Modification records
★ ★ ★
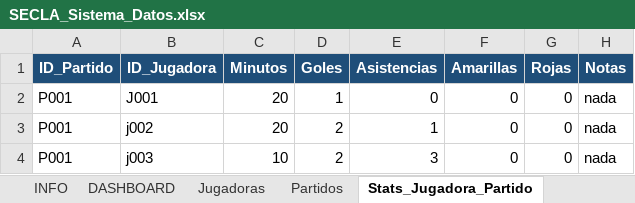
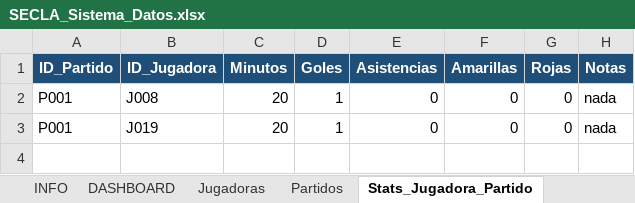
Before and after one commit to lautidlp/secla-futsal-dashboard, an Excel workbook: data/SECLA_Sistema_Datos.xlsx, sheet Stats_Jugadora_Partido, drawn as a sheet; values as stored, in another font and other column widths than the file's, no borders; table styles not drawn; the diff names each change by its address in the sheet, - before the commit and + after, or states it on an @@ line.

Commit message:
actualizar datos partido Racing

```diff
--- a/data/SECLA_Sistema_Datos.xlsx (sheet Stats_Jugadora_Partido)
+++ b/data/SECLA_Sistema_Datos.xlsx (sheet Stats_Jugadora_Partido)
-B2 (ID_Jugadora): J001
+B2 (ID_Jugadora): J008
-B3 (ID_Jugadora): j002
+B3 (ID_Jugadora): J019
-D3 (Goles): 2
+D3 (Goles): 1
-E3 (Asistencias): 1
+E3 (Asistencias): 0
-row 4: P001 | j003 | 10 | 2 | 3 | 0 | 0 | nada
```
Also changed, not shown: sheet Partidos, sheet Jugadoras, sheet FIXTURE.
★ ★ ★
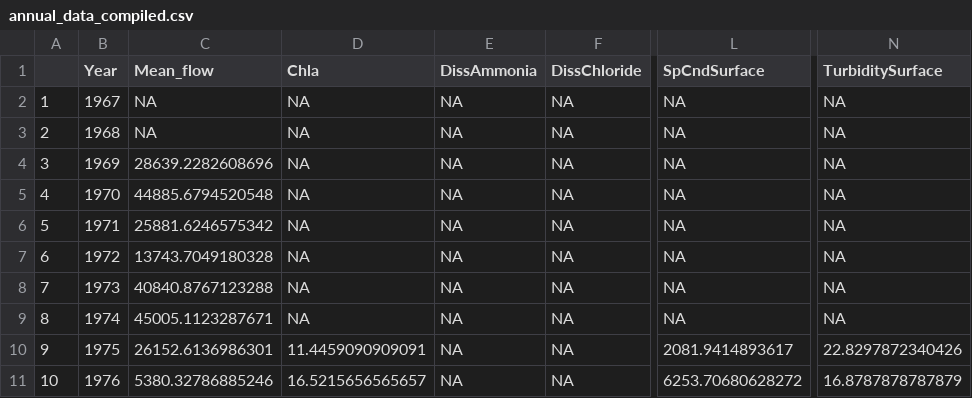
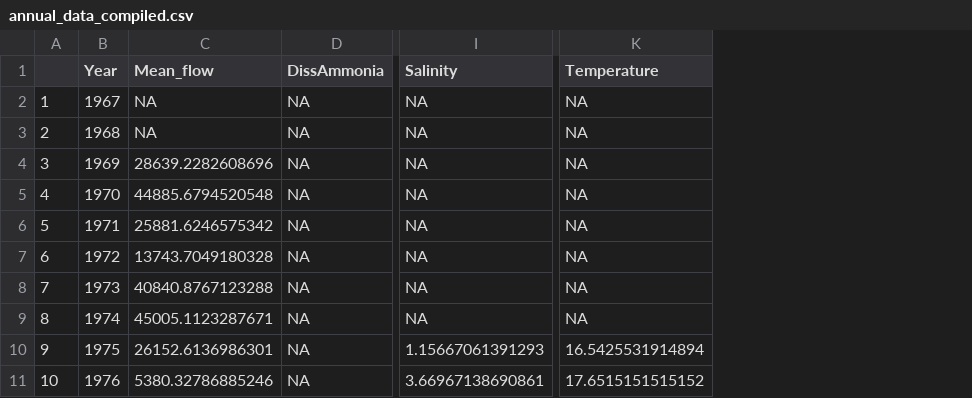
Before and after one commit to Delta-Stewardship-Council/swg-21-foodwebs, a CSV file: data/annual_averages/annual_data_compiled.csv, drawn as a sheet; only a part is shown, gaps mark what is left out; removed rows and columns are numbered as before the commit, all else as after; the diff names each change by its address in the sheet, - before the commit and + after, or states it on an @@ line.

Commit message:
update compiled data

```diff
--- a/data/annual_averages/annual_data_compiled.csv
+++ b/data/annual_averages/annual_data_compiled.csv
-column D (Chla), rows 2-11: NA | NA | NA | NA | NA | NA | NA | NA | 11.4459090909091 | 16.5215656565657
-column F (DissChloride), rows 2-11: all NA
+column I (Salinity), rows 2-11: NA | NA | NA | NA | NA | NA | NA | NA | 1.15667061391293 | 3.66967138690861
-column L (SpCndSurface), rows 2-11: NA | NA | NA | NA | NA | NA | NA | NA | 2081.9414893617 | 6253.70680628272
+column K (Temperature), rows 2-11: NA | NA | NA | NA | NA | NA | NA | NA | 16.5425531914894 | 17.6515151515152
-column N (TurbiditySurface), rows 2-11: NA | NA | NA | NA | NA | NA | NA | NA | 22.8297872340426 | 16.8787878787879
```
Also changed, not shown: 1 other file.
★ ★ ★
Exercise>
Every line from the line containing "to lautidlp/secla-futsal-dashboard, an" through the line containing "Also changed, not shown: sheet" in the records above must be retyped exactly. Leave out the rest.

Exercise answer>
Before and after one commit to lautidlp/secla-futsal-dashboard, an Excel workbook: data/SECLA_Sistema_Datos.xlsx, sheet Stats_Jugadora_Partido, drawn as a sheet; values as stored, in another font and other column widths than the file's, no borders; table styles not drawn; the diff names each change by its address in the sheet, - before the commit and + after, or states it on an @@ line.

Commit message:
actualizar datos partido Racing

```diff
--- a/data/SECLA_Sistema_Datos.xlsx (sheet Stats_Jugadora_Partido)
+++ b/data/SECLA_Sistema_Datos.xlsx (sheet Stats_Jugadora_Partido)
-B2 (ID_Jugadora): J001
+B2 (ID_Jugadora): J008
-B3 (ID_Jugadora): j002
+B3 (ID_Jugadora): J019
-D3 (Goles): 2
+D3 (Goles): 1
-E3 (Asistencias): 1
+E3 (Asistencias): 0
-row 4: P001 | j003 | 10 | 2 | 3 | 0 | 0 | nada
```
Also changed, not shown: sheet Partidos, sheet Jugadoras, sheet FIXTURE.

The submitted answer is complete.